(Data entries)
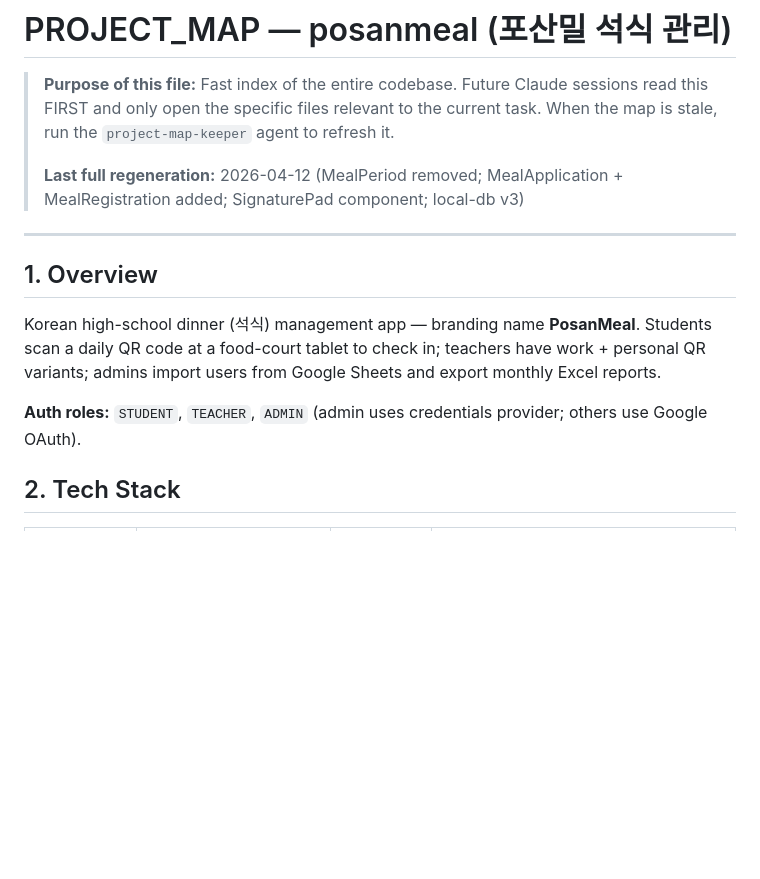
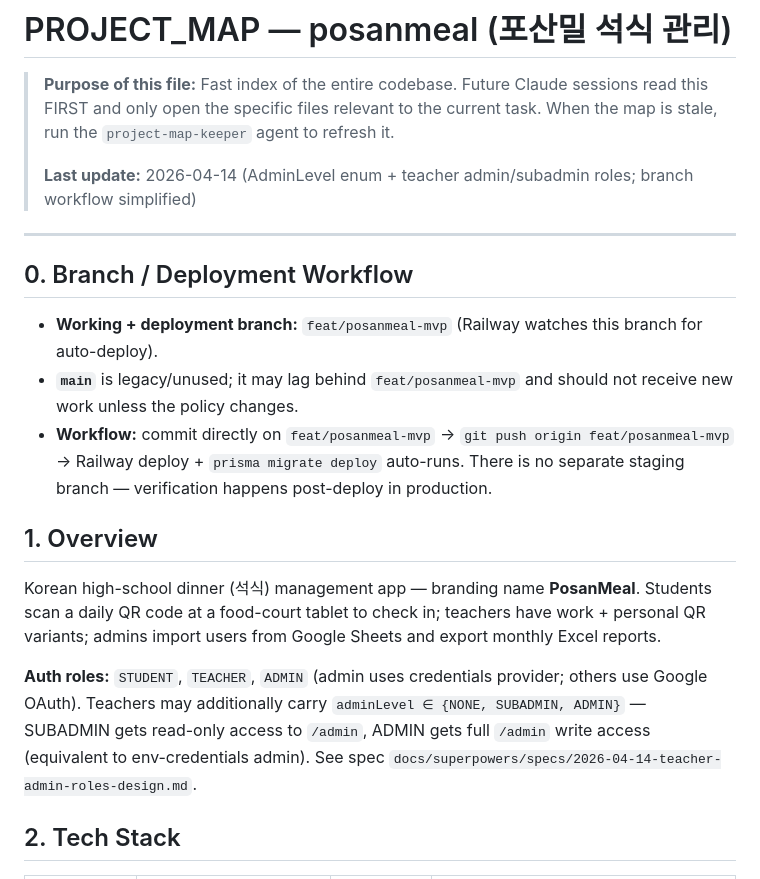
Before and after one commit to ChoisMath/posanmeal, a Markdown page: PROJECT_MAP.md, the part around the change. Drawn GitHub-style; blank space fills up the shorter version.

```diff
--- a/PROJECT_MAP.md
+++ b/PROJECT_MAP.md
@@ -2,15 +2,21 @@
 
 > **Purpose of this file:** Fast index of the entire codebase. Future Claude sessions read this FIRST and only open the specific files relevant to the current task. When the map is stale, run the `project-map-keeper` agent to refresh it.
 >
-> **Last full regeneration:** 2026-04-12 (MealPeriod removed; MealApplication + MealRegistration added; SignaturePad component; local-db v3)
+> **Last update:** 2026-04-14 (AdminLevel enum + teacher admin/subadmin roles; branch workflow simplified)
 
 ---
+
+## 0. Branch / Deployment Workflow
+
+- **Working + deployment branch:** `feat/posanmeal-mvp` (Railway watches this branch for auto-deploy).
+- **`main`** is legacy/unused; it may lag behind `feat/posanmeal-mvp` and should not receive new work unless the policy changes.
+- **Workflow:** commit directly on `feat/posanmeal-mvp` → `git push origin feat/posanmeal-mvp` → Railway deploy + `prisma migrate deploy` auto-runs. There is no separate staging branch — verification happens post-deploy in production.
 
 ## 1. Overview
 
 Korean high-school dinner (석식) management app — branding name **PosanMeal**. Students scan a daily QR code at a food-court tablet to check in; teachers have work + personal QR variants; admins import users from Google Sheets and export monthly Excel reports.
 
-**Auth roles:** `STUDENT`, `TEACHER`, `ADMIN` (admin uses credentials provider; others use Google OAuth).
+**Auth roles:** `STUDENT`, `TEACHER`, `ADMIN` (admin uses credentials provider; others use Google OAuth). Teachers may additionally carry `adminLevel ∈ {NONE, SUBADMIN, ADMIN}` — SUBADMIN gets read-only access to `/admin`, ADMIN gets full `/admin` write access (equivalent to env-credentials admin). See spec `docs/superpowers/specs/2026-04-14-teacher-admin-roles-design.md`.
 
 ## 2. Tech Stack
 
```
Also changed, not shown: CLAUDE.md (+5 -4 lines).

* **YOUR ASSIGNMENT**:
Repeat all the data as it stands, dropping any images it holds.

* **EXERCISE SOLUTION**:
Before and after one commit to ChoisMath/posanmeal, a Markdown page: PROJECT_MAP.md, the part around the change. Drawn GitHub-style; blank space fills up the shorter version.

```diff
--- a/PROJECT_MAP.md
+++ b/PROJECT_MAP.md
@@ -2,15 +2,21 @@
 
 > **Purpose of this file:** Fast index of the entire codebase. Future Claude sessions read this FIRST and only open the specific files relevant to the current task. When the map is stale, run the `project-map-keeper` agent to refresh it.
 >
-> **Last full regeneration:** 2026-04-12 (MealPeriod removed; MealApplication + MealRegistration added; SignaturePad component; local-db v3)
+> **Last update:** 2026-04-14 (AdminLevel enum + teacher admin/subadmin roles; branch workflow simplified)
 
 ---
+
+## 0. Branch / Deployment Workflow
+
+- **Working + deployment branch:** `feat/posanmeal-mvp` (Railway watches this branch for auto-deploy).
+- **`main`** is legacy/unused; it may lag behind `feat/posanmeal-mvp` and should not receive new work unless the policy changes.
+- **Workflow:** commit directly on `feat/posanmeal-mvp` → `git push origin feat/posanmeal-mvp` → Railway deploy + `prisma migrate deploy` auto-runs. There is no separate staging branch — verification happens post-deploy in production.
 
 ## 1. Overview
 
 Korean high-school dinner (석식) management app — branding name **PosanMeal**. Students scan a daily QR code at a food-court tablet to check in; teachers have work + personal QR variants; admins import users from Google Sheets and export monthly Excel reports.
 
-**Auth roles:** `STUDENT`, `TEACHER`, `ADMIN` (admin uses credentials provider; others use Google OAuth).
+**Auth roles:** `STUDENT`, `TEACHER`, `ADMIN` (admin uses credentials provider; others use Google OAuth). Teachers may additionally carry `adminLevel ∈ {NONE, SUBADMIN, ADMIN}` — SUBADMIN gets read-only access to `/admin`, ADMIN gets full `/admin` write access (equivalent to env-credentials admin). See spec `docs/superpowers/specs/2026-04-14-teacher-admin-roles-design.md`.
 
 ## 2. Tech Stack
 
```
Also changed, not shown: CLAUDE.md (+5 -4 lines).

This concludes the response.